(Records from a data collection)

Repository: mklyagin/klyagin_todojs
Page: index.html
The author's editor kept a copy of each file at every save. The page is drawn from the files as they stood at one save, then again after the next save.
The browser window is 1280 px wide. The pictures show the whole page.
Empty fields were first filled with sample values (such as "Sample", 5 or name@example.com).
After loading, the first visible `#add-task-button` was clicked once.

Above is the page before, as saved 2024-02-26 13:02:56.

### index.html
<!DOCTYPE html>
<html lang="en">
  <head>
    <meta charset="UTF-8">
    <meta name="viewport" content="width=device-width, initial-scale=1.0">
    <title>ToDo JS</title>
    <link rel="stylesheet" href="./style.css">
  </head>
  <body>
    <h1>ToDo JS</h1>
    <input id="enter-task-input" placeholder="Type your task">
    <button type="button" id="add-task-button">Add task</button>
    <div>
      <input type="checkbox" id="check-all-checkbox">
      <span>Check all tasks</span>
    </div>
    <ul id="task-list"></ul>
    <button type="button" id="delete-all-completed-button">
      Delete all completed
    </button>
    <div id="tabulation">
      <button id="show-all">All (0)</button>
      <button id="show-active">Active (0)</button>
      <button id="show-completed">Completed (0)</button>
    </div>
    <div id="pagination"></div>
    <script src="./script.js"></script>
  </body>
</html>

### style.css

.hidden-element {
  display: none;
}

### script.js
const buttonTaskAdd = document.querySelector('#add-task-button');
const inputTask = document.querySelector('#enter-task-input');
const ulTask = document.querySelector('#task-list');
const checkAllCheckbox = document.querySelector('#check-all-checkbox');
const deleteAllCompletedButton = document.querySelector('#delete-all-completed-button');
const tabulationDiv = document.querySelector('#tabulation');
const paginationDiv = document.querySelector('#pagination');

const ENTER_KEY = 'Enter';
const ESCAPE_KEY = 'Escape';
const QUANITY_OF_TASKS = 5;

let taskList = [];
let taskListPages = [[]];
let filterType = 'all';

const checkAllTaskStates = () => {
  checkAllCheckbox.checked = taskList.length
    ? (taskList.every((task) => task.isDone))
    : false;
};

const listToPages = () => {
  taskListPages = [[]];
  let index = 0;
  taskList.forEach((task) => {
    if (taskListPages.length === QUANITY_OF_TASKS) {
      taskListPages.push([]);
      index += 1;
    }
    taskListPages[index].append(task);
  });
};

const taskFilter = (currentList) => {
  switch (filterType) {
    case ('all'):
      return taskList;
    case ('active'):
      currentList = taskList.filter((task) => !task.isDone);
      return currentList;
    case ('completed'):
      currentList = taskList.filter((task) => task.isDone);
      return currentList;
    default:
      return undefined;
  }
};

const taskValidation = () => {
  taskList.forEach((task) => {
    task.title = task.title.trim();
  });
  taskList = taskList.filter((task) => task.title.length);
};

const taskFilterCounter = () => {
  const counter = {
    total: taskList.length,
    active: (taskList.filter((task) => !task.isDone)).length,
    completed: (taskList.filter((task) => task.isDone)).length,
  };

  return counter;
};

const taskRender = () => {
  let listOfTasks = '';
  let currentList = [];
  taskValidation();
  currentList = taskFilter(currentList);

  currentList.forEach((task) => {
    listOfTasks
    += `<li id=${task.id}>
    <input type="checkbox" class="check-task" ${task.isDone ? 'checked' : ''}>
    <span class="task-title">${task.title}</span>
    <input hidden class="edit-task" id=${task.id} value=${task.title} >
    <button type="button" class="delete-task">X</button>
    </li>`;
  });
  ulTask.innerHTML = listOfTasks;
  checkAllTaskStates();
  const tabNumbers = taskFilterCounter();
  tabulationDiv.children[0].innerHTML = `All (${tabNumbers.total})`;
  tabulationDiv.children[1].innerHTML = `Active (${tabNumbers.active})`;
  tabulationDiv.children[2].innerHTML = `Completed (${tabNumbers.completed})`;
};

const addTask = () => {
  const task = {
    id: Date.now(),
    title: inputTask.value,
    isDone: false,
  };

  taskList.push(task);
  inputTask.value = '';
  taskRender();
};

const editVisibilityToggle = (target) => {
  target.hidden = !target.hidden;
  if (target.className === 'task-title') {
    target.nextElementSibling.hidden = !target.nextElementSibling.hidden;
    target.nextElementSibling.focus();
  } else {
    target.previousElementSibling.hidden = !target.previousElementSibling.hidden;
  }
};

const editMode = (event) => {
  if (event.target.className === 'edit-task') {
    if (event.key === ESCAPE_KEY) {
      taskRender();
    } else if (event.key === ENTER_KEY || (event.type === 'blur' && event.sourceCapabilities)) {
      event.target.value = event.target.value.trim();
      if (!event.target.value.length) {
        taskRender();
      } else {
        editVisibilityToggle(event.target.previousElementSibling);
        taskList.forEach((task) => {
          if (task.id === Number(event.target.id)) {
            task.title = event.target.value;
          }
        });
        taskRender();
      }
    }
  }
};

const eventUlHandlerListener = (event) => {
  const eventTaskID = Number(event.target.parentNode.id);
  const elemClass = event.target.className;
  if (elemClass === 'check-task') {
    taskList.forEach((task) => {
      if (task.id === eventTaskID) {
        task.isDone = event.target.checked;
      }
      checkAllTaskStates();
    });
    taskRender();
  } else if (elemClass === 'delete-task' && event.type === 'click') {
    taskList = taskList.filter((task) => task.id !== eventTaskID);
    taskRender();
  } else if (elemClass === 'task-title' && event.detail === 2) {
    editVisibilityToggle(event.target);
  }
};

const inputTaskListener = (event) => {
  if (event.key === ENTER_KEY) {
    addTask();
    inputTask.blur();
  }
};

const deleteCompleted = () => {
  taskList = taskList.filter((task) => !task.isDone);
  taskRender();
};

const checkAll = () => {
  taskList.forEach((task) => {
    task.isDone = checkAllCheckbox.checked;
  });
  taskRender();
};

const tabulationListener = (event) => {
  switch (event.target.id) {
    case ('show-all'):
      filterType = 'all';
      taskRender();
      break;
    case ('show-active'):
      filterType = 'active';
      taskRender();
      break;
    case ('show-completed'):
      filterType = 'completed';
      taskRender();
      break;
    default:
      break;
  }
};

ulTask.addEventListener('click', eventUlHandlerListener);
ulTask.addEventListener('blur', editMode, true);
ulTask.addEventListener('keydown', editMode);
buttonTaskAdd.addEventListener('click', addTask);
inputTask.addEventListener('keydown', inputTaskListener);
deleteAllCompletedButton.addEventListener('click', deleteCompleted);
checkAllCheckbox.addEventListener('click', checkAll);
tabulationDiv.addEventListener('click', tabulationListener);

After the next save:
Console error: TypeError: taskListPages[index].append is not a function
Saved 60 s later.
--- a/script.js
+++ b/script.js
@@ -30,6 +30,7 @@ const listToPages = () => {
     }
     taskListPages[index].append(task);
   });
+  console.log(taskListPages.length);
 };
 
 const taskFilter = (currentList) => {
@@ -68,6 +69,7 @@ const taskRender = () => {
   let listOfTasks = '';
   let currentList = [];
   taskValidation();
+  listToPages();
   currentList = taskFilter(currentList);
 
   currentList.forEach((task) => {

--

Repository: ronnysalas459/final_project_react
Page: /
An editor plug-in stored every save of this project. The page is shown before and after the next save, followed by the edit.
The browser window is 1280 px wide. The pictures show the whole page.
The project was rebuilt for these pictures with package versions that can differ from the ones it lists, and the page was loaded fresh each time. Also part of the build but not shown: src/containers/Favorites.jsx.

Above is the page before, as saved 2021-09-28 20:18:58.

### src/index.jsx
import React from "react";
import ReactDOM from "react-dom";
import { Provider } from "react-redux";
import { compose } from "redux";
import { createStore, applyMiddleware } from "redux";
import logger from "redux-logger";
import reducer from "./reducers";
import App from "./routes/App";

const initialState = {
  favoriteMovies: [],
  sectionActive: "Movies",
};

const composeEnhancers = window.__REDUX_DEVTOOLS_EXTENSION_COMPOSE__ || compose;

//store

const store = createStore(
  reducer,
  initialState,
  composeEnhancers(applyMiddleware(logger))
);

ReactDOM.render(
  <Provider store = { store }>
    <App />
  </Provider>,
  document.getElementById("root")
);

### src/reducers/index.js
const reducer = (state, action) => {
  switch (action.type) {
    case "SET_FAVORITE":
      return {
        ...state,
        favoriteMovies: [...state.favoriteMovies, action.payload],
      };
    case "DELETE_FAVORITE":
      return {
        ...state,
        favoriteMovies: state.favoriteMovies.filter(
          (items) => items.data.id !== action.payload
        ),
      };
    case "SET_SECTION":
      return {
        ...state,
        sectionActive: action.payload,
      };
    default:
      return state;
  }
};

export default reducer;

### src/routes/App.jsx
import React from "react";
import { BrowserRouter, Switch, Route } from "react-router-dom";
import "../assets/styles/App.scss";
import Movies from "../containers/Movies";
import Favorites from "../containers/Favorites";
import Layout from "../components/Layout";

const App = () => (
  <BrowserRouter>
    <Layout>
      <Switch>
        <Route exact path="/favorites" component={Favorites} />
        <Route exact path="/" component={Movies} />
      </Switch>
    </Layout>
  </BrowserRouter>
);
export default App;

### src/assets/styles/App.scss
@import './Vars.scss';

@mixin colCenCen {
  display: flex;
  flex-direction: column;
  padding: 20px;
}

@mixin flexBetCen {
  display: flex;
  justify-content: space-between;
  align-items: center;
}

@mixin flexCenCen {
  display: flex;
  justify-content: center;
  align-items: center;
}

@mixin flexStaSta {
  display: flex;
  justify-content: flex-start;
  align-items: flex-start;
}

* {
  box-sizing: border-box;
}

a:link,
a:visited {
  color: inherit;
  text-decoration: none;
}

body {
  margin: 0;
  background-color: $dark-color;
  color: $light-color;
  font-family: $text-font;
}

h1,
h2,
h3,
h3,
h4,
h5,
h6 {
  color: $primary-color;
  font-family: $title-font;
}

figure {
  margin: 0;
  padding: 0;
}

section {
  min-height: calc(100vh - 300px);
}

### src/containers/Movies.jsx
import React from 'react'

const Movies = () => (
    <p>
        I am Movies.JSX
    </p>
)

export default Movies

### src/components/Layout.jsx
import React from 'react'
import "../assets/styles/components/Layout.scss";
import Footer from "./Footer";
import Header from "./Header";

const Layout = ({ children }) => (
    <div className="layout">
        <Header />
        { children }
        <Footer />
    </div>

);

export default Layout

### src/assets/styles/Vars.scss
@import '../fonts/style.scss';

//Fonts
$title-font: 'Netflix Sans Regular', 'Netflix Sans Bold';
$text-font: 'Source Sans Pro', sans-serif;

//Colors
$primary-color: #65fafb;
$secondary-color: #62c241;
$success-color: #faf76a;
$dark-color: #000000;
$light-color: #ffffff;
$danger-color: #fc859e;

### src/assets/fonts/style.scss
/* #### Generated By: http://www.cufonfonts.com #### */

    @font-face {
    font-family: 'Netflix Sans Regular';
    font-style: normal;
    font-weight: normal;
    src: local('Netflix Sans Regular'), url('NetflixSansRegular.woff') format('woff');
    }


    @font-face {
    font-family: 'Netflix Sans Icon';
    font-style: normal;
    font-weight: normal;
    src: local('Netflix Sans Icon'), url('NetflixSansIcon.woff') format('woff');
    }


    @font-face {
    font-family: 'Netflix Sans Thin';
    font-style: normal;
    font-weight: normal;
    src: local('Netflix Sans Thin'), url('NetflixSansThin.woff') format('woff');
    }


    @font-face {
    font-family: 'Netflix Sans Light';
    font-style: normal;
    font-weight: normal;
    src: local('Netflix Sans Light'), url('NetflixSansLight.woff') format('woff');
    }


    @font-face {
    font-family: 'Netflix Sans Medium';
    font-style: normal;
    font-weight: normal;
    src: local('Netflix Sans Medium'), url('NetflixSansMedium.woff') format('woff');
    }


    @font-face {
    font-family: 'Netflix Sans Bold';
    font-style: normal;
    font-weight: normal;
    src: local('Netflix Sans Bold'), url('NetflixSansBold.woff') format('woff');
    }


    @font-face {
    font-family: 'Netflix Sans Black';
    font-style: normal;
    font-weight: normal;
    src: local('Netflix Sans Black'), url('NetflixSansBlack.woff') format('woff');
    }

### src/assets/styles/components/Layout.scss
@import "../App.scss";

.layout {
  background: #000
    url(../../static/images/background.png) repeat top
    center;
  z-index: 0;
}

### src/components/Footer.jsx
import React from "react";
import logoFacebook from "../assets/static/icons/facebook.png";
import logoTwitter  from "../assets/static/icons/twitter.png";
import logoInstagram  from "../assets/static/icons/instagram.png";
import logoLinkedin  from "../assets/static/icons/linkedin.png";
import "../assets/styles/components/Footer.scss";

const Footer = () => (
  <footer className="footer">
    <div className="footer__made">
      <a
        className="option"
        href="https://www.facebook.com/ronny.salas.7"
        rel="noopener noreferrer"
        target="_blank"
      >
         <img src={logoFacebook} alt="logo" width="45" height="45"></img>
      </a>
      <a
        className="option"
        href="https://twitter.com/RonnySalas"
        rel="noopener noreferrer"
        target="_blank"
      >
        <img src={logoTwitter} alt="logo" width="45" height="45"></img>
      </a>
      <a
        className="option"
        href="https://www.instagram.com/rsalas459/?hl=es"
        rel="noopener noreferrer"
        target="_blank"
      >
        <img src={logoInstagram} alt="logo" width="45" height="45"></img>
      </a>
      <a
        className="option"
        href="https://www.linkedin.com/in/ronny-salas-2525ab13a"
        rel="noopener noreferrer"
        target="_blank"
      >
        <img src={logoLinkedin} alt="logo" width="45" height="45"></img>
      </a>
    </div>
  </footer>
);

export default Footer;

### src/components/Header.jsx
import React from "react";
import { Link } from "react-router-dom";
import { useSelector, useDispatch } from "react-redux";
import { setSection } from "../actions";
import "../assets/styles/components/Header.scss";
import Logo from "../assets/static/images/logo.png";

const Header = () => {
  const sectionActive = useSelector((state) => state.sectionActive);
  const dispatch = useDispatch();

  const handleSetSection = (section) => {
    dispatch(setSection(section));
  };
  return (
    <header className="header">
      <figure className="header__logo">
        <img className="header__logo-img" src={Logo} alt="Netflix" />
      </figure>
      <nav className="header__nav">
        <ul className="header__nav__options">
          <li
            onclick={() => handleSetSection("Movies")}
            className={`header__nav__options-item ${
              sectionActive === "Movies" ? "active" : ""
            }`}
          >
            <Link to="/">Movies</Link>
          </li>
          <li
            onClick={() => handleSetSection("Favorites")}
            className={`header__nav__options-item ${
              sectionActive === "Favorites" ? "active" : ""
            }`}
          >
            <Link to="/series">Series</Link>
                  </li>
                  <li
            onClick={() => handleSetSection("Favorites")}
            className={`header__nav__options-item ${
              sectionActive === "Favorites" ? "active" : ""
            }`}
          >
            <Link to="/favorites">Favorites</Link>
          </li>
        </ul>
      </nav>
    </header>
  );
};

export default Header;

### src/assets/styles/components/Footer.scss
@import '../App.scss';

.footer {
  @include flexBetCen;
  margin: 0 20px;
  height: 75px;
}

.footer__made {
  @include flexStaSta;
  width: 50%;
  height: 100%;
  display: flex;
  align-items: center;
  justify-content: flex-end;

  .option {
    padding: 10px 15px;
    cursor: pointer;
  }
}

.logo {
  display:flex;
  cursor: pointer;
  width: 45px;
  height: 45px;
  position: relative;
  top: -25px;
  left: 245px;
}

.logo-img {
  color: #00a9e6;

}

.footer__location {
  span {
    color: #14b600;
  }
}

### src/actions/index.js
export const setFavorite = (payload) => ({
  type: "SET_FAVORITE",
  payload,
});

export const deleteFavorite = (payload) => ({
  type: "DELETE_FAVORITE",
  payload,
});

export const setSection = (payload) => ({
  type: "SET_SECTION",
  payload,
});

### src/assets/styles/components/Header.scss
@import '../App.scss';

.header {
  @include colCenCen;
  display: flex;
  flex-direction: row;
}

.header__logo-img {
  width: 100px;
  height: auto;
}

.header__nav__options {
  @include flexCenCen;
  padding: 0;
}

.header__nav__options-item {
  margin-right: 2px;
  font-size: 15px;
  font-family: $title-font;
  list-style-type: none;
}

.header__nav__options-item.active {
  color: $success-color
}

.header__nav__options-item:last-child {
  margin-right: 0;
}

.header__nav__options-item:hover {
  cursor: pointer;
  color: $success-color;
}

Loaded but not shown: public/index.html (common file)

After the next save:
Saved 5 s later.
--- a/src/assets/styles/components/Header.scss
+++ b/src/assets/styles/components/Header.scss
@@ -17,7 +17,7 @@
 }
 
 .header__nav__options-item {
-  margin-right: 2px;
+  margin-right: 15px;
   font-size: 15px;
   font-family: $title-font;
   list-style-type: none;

■ **WORK TO COMPLETE**: When the string "elemClass" appears in a line of the records above, that line is to be copied.

■ **SOLUTION**:
  const elemClass = event.target.className;
  if (elemClass === 'check-task') {
  } else if (elemClass === 'delete-task' && event.type === 'click') {
  } else if (elemClass === 'task-title' && event.detail === 2) {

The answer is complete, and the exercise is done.